No written history of the area
that is now O'Fallon exists prior to 1673. Indians
may have inhabited the area as early as 8,000-12,000
B.C. The "Mississippian" culture of Native Americans
flourished in the area between 900 and 1350
B.C. After the decline of that culture there was a
small presence of Native Americans in this area.
The first recorded presence of Europeans in St. Charles County occurred in June of 1673 when Father Jacques Marquette and his companion, Louis Joliet, discovered the muddy waters of the Missouri River flowing into the Mississippi. The French claimed the territory that the Missouri River drained into and by the 1770's a few French settlers were living in St. Charles County, following the paths of the earlier French fur traders.

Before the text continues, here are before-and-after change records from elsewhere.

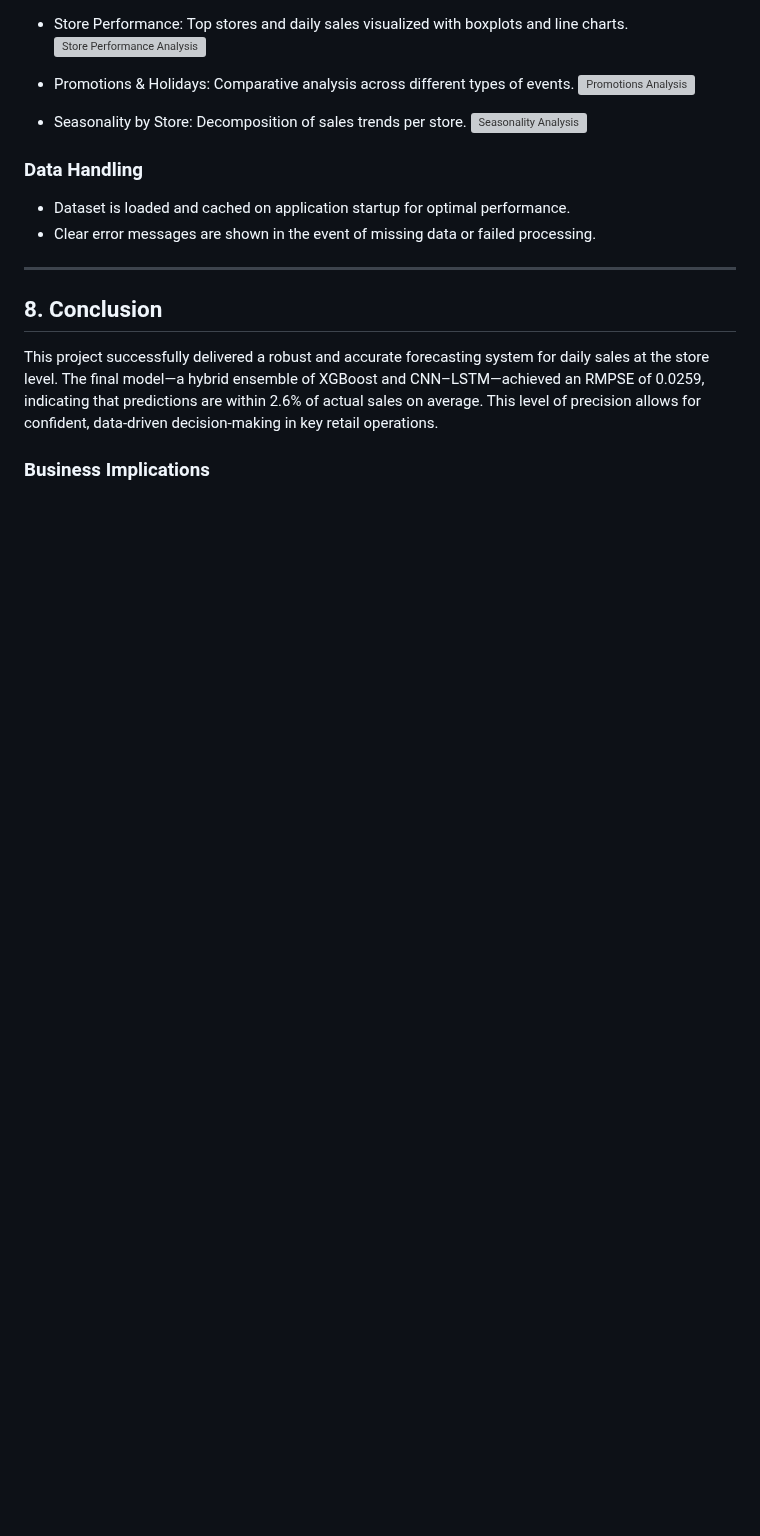
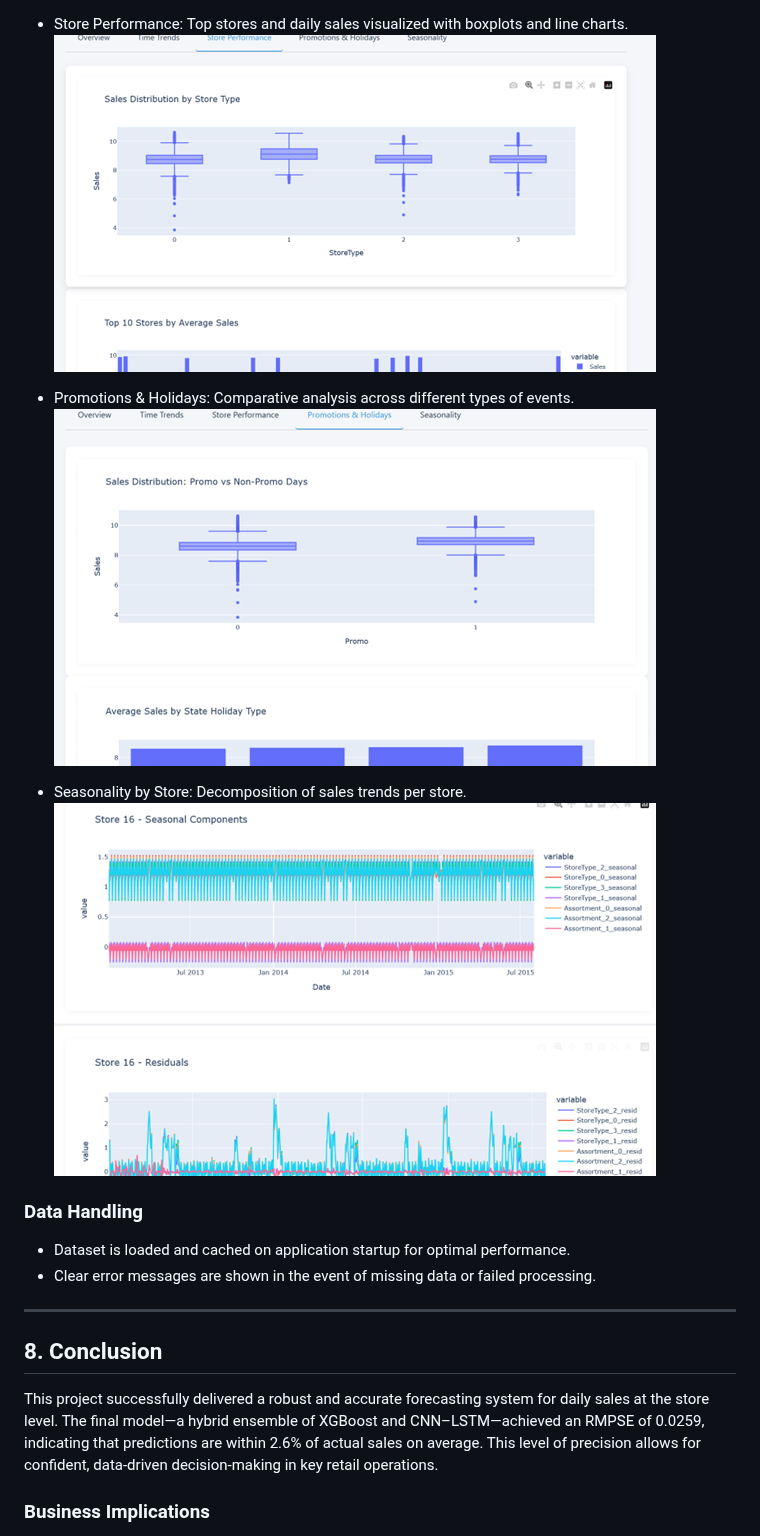
Before and after one commit to Youssefn9212/Rossman-Sales, a Markdown page: README.md, the part around one of its changes. Drawn GitHub-style; blank space fills up the shorter version; grey boxes are pictures that could not be loaded.

```diff
--- a/README.md
+++ b/README.md
@@ -196,12 +197,12 @@ Includes the following interactive visualizations using Plotly:
 
 - Store Performance: Top stores and daily sales visualized with boxplots and line charts.
-![Store Performance Analysis](Flask%20Demo/store_performance.png)
+![Store Performance Analysis](Flask%20App%20Demos/store_pref.png)
 
 - Promotions & Holidays: Comparative analysis across different types of events.
-![Promotions Analysis](Flask%20Demo/promotions.png)
+![Promotions Analysis](Flask%20App%20Demos/promotions.png)
 
 - Seasonality by Store: Decomposition of sales trends per store.
-![Seasonality Analysis](Flask%20Demo/seasonality.png)
+![Seasonality Analysis](Flask%20App%20Demos/seasonality.png)
 
 ### Data Handling
 
```
Also changed, not shown: other parts of README.md (+5 -4 lines).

In 1770 France formally surrendered possession of Upper Louisiana to Spain. The Spanish continued the fur trading policies of the French and established their own territorial government but Spain's formal control of the area was weak. The territory was returned to France for a short time from 1800 until the Louisiana Purchase when the territory officially came under American control.

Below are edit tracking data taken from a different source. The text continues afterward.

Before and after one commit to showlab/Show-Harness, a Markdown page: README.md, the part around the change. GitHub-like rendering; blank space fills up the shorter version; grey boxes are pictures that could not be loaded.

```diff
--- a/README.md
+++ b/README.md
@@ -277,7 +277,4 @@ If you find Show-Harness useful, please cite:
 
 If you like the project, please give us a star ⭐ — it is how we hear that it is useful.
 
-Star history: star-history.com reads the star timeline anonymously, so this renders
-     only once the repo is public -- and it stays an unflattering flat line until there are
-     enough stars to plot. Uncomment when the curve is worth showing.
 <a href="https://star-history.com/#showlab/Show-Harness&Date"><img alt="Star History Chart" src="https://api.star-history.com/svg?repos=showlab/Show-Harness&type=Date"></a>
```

In the late 1790's Anglo-Americans started crossing the Mississippi River into what is today St. Charles County. Most of them came from Kentucky, Tennessee and Virginia. The French inhabitants of St. Charles County preferred the fur trade to farming which, according to Meriwether Lewis, they regarded as a "degrading occupation." The American settlers from Kentucky and the other states of the upland south were much more interested in agriculture. Daniel Boone, his wife, children, adopted children, and other family members migrated to southern St. Charles County where his oldest living son held a land grant from 1797. Daniel Boone was invited by the Spanish government to migrate to this area they called New Spain along with a number of other settlers with the promise of large tracts of land should he encourage other families to migrate as well.